Be the Referee: 40-Second Play Clock

August 30, 2018

In this week's edition, assistant director Brent Rice explains how Michigan is continuing to experiment with a 40-second play clock in football.

Be The Referee is a series of short messages designed to help educate people on the rules of different sports, to help them better understand the art of officiating, and to recruit officials.

Below is this week's segment – 40-Second Play Clock - Listen

There’s an experiment taking place on a number of high school football fields across the state again this year. Michigan is experimenting with a 40-second play clock in football.

This is designed to provide more consistency from play to play as the ball must be snapped 40 seconds after the end of the previous play and is not dependent on the referee’s subjective signal.

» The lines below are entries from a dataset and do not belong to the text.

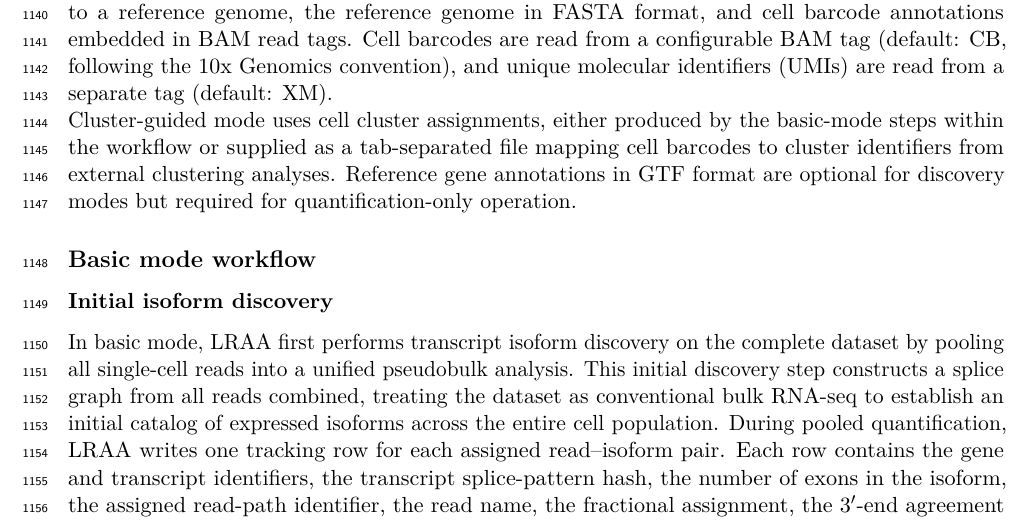
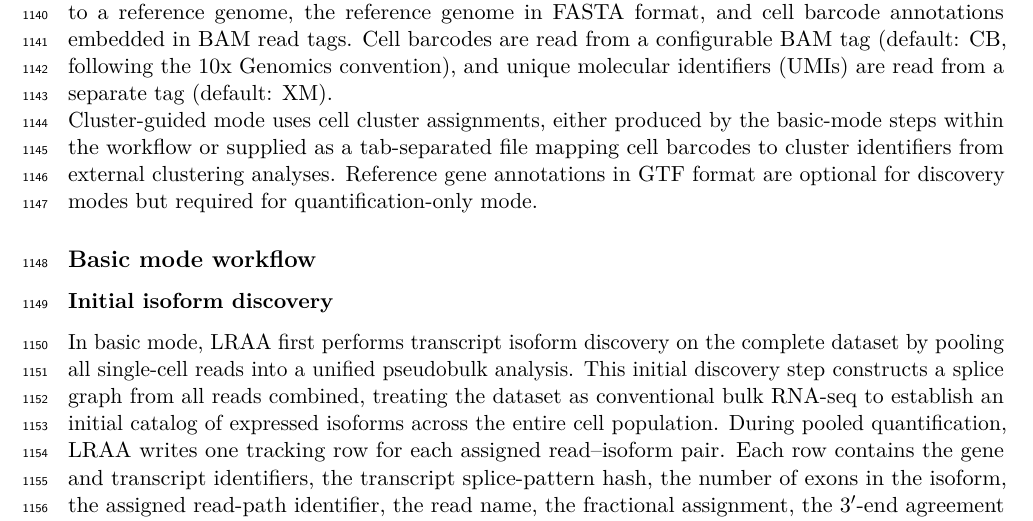
Before and after one commit to MethodsDev/LRAA-paper-LaTeX, a LaTeX document (main.tex, which reads sections/methods.tex): part of page 35 of 75, cut so that both start at the same text. Compiled offline with pdfLaTeX.

Commit message:
Updates from Overleaf

```diff
--- a/sections/methods.tex
+++ b/sections/methods.tex
@@ -162,7 +162,7 @@ LRAA-singlecell is implemented as a Workflow Description Language (WDL) workflow
 
 LRAA-singlecell requires coordinate-sorted BAM files of long-read single-cell RNA-seq data aligned to a reference genome, the reference genome in FASTA format, and cell barcode annotations embedded in BAM read tags. Cell barcodes are read from a configurable BAM tag (default: CB, following the 10x Genomics convention), and unique molecular identifiers (UMIs) are read from a separate tag (default: XM).
 
-Cluster-guided mode uses cell cluster assignments, either produced by the basic-mode steps within the workflow or supplied as a tab-separated file mapping cell barcodes to cluster identifiers from external clustering analyses. Reference gene annotations in GTF format are optional for discovery modes but required for quantification-only operation.
+Cluster-guided mode uses cell cluster assignments, either produced by the basic-mode steps within the workflow or supplied as a tab-separated file mapping cell barcodes to cluster identifiers from external clustering analyses. Reference gene annotations in GTF format are optional for discovery modes but required for quantification-only mode.
 
 \subsection{Basic mode workflow}\label{basic-mode-workflow}
 
```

When play is continuing without a stoppage, the 40-second play clock will be used. If play has been stopped for a time out or penalty, the play clock will be set at 25 seconds.

After two seasons, the feedback received from coaches and officials has been very positive, and there’s a possibility the Michigan experiment may become a new national playing rule soon.

Past editions

August 23: Football Rules Changes - Listen

Be the Referee: Officials Registration

By Sam Davis
MHSAA Officials Coordinator

May 30, 2023

Be The Referee is a series of short messages designed to help educate people on the rules of different sports, to help them better understand the art of officiating, and to recruit officials.

Below is this week's segment – Officials Registration - Listen

We talk a lot about the need for registered officials. But how do you sign up? What does it take to become a referee, umpire, or judge?

The steps are simple. Go to MHSAA.com to the Officials Tab, and identify the sport or sports you are interested in. Next, complete the MHSAA Principals of Officiating and the Officials Guidebook exams.

The Officials Guidebook covers basic elements and procedures for becoming a sports official. This first step of the process covers playing rules, ejection protocols, game assignments, and payment of game fees.

Once you pass the exams, it’s time to connect with a locally-approved officials association. The local associations are the ones that provide the training – whether it’s on the court, on the field, on the mats, or video training – to get that person completely immersed in the rules, mechanics, and coverages of what it takes to become a good official.

Previous Editions:

May 23: Soccer Offsides or Goal? - Listen
May 16: Track & Field Exchange Zones - Listen
May 9: Girls Lacrosse Self-Start - Listen
May 2: Baseball/Softball Overthrow - Listen
April 25: Fifth-Quarter/Third-Half Rule - Listen
April 18: Soccer Referee in Play? - Listen
April 11: Softball Strikeout - Listen
March 14: Basketball Instant Replay - Listen
March 7: Hockey Overtime - Listen
Feb. 28: Baker Bowling - Listen
Feb. 21: Ski Finish - Listen
Feb. 14: Swimming Touchpads - Listen
Feb. 7: In or Out-of-Bounds in Wrestling - Listen
Jan. 31: Over the Back - Listen
Jan. 24: Competitive Cheer Judges - Listen
Jan. 17: More Lines - Listen
Jan. 10: On the Line - Listen
Jan. 3: Basketball Measurements - Listen
Dec. 13: Pregame Dunks - Listen
Dec. 6: Gymnastics Judges - Listen
Nov. 22: Football Finals Replay - Listen
Nov. 15: Back Row Illegal Blocker - Listen
Nov. 8: Swim Turn Judges - Listen
Nov. 1: Soccer Referee Jersey Colors - Listen
Oct. 25: Cross Country Tie-Breaker - Listen
Oct. 18: Soccer Shootouts - Listen
Oct. 11: Safety in End ZoneListen
Oct. 4: Football Overtime Penalty - Listen
Sept. 27: Kickoff Goal - Listen
Sept. 20: Soccer Timing - Listen
Sept. 13: Volleyball Replays - Listen
Sept. 6: Switching Sides - Listen
Aug. 30: Play Clock - Listen
Aug. 23: Intentional Grounding Change
- Listen

PHOTO: Officers confer during a soccer match early this season. (Photo by Chris Mudd/National Photo Scout.)